- _ASSIGNMENT_: For the entries below, repeat exactly each line starting with the one that contains "participant SDK as" and going on through the one that contains "Contract->>Contract: Retrieve encrypted", and no others.

──────── MATERIAL FOR THIS TASK ────────

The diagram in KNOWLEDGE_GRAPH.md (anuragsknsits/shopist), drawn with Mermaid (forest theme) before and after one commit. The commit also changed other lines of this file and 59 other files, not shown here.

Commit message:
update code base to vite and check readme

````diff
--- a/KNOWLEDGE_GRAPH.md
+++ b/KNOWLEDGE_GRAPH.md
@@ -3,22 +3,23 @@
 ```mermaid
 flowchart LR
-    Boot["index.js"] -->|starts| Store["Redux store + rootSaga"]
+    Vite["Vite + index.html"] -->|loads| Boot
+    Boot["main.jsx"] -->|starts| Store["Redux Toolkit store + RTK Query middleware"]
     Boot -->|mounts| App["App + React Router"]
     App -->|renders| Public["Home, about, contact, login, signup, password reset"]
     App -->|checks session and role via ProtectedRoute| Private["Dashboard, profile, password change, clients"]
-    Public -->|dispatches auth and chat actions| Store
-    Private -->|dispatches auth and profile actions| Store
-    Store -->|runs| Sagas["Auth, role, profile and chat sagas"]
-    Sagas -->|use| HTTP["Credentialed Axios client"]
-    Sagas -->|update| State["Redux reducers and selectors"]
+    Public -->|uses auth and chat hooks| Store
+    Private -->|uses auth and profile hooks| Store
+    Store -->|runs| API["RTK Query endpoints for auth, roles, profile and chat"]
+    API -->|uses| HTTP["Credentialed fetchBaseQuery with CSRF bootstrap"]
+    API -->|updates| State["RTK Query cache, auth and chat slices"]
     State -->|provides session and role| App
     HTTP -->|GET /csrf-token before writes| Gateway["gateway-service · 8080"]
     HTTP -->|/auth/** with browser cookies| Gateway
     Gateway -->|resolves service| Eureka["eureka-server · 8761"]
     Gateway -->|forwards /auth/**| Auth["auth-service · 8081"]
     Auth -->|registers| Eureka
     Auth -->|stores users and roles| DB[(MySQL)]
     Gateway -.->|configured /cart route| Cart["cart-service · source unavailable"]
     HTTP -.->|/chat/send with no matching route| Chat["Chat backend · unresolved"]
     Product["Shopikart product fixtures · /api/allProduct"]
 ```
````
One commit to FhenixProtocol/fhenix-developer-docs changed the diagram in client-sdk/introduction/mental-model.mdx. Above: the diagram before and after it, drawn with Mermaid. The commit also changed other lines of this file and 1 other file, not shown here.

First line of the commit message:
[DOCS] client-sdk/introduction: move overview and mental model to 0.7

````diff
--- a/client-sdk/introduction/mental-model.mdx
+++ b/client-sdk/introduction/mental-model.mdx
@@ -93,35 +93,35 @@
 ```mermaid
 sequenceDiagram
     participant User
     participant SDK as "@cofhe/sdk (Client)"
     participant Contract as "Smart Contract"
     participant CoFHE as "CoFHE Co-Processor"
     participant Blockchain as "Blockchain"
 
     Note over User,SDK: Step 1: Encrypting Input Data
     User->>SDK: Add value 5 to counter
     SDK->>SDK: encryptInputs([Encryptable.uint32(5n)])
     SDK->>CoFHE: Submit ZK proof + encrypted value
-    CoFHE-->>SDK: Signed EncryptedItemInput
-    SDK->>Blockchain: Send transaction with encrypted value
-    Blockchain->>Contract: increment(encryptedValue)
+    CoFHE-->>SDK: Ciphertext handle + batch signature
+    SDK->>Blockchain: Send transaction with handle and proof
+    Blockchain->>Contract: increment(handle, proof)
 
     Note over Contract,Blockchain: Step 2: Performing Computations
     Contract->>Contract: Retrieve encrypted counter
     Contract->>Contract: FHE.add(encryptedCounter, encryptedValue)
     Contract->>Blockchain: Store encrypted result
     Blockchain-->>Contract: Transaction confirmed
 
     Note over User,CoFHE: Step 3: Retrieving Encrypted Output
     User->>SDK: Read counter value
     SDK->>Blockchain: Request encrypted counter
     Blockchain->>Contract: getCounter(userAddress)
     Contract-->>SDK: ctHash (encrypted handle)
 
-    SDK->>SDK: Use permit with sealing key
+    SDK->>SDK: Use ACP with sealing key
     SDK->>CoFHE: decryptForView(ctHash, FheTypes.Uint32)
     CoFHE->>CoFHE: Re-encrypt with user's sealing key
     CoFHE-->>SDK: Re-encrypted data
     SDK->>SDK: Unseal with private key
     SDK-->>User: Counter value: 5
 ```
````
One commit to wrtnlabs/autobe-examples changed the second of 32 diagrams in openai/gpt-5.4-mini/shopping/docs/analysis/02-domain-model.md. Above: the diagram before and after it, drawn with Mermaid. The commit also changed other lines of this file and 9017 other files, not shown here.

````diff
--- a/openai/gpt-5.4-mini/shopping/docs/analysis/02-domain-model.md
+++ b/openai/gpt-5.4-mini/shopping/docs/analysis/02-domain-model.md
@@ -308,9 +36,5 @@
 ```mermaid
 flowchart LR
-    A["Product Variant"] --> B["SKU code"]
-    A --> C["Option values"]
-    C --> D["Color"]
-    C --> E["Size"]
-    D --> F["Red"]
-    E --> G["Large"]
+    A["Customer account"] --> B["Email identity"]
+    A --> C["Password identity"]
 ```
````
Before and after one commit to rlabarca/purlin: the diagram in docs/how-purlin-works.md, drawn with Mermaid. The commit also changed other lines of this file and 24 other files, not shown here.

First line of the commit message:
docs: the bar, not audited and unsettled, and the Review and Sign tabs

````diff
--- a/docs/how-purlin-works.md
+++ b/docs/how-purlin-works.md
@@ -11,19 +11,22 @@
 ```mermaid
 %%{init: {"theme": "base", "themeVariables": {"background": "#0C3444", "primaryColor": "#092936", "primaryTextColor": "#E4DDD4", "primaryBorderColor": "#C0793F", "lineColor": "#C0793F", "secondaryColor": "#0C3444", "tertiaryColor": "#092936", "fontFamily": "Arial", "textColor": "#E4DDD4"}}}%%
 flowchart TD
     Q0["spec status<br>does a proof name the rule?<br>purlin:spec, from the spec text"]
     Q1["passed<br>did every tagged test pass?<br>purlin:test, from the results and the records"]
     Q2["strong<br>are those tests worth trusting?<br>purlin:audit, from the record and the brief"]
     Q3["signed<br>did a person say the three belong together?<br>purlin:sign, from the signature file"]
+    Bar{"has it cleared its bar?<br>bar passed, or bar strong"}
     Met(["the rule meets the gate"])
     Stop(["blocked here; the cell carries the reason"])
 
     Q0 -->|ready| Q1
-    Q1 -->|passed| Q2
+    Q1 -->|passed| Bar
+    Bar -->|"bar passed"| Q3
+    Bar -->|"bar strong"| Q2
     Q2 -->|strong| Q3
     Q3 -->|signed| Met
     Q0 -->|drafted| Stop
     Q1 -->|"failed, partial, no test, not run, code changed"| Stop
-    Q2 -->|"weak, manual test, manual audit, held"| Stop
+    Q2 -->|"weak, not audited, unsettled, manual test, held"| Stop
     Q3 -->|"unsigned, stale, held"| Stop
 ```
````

────────

- _SOLUTION_:
     participant SDK as "@cofhe/sdk (Client)"
     participant Contract as "Smart Contract"
     participant CoFHE as "CoFHE Co-Processor"
     participant Blockchain as "Blockchain"
 
     Note over User,SDK: Step 1: Encrypting Input Data
     User->>SDK: Add value 5 to counter
     SDK->>SDK: encryptInputs([Encryptable.uint32(5n)])
     SDK->>CoFHE: Submit ZK proof + encrypted value
-    CoFHE-->>SDK: Signed EncryptedItemInput
-    SDK->>Blockchain: Send transaction with encrypted value
-    Blockchain->>Contract: increment(encryptedValue)
+    CoFHE-->>SDK: Ciphertext handle + batch signature
+    SDK->>Blockchain: Send transaction with handle and proof
+    Blockchain->>Contract: increment(handle, proof)
 
     Note over Contract,Blockchain: Step 2: Performing Computations
     Contract->>Contract: Retrieve encrypted counter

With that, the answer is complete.